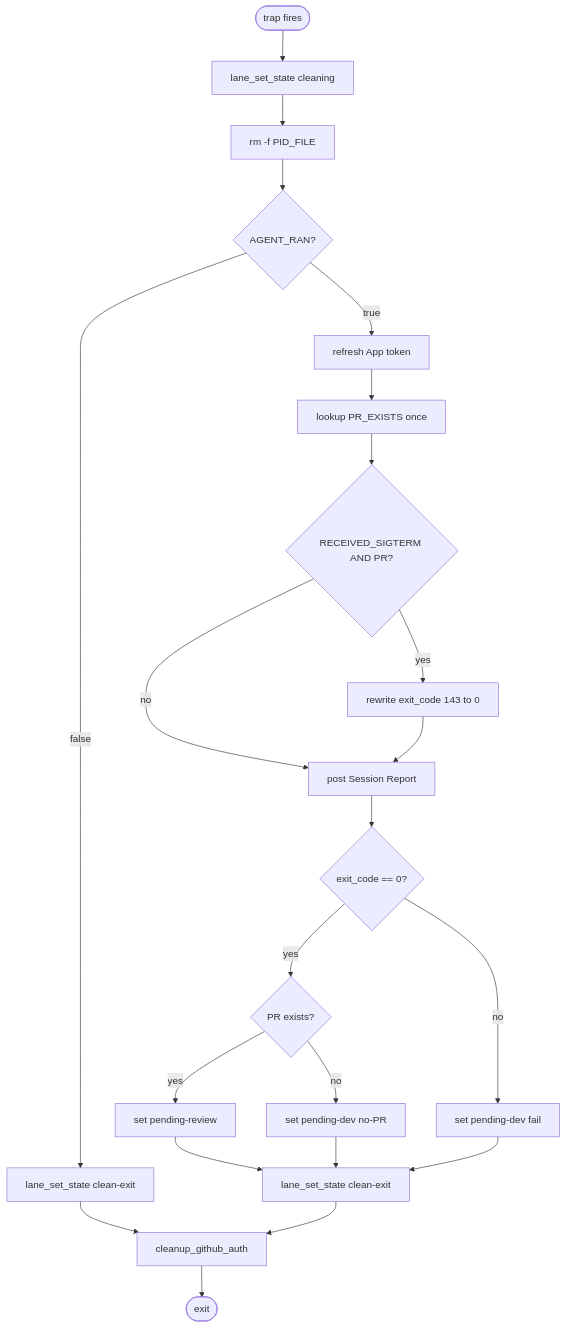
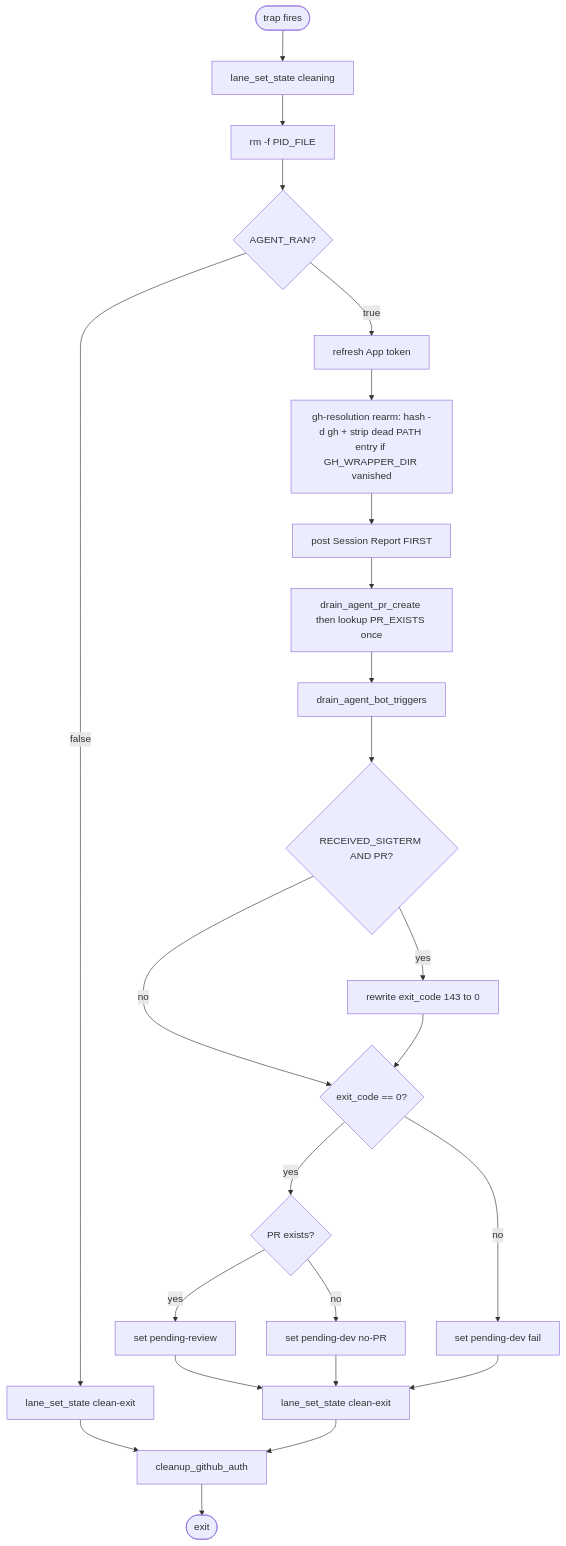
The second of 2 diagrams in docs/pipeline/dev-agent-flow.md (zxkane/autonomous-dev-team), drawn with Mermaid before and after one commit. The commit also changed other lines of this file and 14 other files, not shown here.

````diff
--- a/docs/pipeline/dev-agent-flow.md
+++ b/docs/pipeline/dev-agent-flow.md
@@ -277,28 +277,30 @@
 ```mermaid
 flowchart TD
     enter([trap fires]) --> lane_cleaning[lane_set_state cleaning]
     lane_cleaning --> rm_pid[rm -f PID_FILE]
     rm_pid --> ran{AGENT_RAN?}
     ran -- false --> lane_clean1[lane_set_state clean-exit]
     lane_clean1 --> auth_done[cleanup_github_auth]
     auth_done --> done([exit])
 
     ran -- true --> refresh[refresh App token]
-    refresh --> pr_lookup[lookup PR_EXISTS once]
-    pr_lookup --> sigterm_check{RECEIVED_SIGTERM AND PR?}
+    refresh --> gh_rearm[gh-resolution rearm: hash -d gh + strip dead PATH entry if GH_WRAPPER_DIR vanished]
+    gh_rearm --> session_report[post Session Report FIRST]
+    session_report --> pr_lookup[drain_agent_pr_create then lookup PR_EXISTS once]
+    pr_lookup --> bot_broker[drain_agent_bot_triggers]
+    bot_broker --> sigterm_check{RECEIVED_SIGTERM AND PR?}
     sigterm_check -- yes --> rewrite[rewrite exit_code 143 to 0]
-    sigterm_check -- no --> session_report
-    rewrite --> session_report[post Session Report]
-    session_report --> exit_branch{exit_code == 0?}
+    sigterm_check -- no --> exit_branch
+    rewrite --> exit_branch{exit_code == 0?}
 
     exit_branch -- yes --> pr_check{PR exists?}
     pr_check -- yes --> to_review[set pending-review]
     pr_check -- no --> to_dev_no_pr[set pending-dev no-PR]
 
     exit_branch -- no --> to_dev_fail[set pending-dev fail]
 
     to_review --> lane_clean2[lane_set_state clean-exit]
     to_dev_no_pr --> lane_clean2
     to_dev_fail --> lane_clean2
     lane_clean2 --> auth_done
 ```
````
◇ ◇ ◇ ◇ ◇ ◇ ◇
## Aim of the task
All lines holding the word "pipeline" must be found in the listing and copied.

## Exercise output
The second of 2 diagrams in docs/pipeline/dev-agent-flow.md (zxkane/autonomous-dev-team), drawn with Mermaid before and after one commit. The commit also changed other lines of this file and 14 other files, not shown here.
--- a/docs/pipeline/dev-agent-flow.md
+++ b/docs/pipeline/dev-agent-flow.md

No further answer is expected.